As part of its series responding to Living in Love and Faith, Fulcrum is inviting various writers to express their thoughts as a way of nurturing respectful dialogue. Jonathan Chaplin writes in response to the Church of England Evangelical Council's video ‘The Beautiful Story’. A response to this article, written by Andrew Goddard, is accessible here.
The CEEC video ‘The Beautiful Story’ has evoked an extraordinarily negative reaction from many outside the evangelical community, as well as from some who identify as evangelical while favouring a revisionist view of same-sex relationships (SSR). I have seen only fragments of that reaction, but enough to know that it has included profound disappointment, deep hurt and intense anger.

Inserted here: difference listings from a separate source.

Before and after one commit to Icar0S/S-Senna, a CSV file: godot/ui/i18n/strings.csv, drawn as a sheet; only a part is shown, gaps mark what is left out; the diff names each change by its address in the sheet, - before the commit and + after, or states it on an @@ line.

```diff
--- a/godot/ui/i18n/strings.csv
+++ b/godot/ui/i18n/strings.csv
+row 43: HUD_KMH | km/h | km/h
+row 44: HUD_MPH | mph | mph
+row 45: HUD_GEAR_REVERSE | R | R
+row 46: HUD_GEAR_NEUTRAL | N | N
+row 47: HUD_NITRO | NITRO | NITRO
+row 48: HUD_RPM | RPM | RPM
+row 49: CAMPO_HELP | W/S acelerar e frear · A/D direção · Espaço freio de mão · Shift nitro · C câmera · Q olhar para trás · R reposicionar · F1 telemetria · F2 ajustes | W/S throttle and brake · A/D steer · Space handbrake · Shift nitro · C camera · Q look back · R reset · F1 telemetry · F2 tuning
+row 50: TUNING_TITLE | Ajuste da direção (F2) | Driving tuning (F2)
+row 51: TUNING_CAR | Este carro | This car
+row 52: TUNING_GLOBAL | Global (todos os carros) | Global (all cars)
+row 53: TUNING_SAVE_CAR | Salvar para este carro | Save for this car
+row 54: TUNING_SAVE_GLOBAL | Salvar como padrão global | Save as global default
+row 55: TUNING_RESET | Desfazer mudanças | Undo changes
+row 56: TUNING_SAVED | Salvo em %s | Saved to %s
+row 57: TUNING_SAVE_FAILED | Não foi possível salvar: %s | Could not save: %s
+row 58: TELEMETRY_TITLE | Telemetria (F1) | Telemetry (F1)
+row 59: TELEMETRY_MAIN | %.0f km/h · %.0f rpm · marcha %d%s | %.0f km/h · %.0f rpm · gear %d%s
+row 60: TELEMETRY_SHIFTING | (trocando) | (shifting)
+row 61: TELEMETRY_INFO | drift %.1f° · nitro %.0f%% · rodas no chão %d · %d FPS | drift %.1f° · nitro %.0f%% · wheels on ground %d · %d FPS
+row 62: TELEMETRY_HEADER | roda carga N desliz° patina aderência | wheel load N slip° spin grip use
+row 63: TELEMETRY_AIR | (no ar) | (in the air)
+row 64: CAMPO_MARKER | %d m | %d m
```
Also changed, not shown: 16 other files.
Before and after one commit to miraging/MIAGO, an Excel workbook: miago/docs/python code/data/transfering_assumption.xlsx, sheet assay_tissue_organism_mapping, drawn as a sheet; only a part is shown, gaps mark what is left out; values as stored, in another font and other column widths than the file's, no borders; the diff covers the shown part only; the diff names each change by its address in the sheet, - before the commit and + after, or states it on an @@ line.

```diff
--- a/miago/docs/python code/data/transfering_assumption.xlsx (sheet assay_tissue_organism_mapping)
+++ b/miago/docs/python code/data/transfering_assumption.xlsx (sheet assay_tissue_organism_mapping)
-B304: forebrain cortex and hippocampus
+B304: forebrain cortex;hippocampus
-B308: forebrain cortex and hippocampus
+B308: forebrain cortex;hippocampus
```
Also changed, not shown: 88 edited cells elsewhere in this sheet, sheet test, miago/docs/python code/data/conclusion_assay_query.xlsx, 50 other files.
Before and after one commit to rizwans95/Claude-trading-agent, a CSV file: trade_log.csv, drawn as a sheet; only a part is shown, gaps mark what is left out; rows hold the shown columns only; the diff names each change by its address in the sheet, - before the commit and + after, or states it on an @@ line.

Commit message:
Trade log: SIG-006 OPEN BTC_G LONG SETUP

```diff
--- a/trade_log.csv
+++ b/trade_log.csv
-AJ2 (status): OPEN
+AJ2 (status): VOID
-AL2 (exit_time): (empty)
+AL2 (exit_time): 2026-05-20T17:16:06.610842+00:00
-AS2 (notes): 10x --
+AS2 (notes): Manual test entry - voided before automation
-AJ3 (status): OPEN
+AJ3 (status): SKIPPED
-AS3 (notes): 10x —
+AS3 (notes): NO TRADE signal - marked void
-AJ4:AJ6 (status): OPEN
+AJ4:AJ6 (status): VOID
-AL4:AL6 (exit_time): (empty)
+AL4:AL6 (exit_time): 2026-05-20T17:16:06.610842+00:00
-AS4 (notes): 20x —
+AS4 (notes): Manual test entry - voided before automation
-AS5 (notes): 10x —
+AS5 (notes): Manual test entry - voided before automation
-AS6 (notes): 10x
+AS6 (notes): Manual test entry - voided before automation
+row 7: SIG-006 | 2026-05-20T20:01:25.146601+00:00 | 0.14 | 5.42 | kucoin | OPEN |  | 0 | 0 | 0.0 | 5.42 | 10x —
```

The first question to ask is: was this adverse reaction foreseen? Either possible answer to that question is discouraging. If it wasn’t, what does that say about how well those who sponsored the video understand those to whom they will now need to be in extended and respectful dialogue via the Living in Love and Faith (LLF) process (assuming they engage in it)? It would not be enough to reply that the video was addressed exclusively to evangelicals who could mostly (though far from unanimously) be expected to sympathise with it. Such an output is guaranteed to attract wider attention, especially when landing right at the heart of the explosive controversy over SSR currently wracking the Church of England. It even got a mention in The Guardian. But if the reaction was foreseen, what are we to make of such a willingness by the most representative body of evangelical Anglicans in England to occasion such pain and anger among their fellow Anglicans – at any time, but, especially, just at the start of a process which will demand enormous reserves of mutual charity and forbearance from all sides if it is to succeed?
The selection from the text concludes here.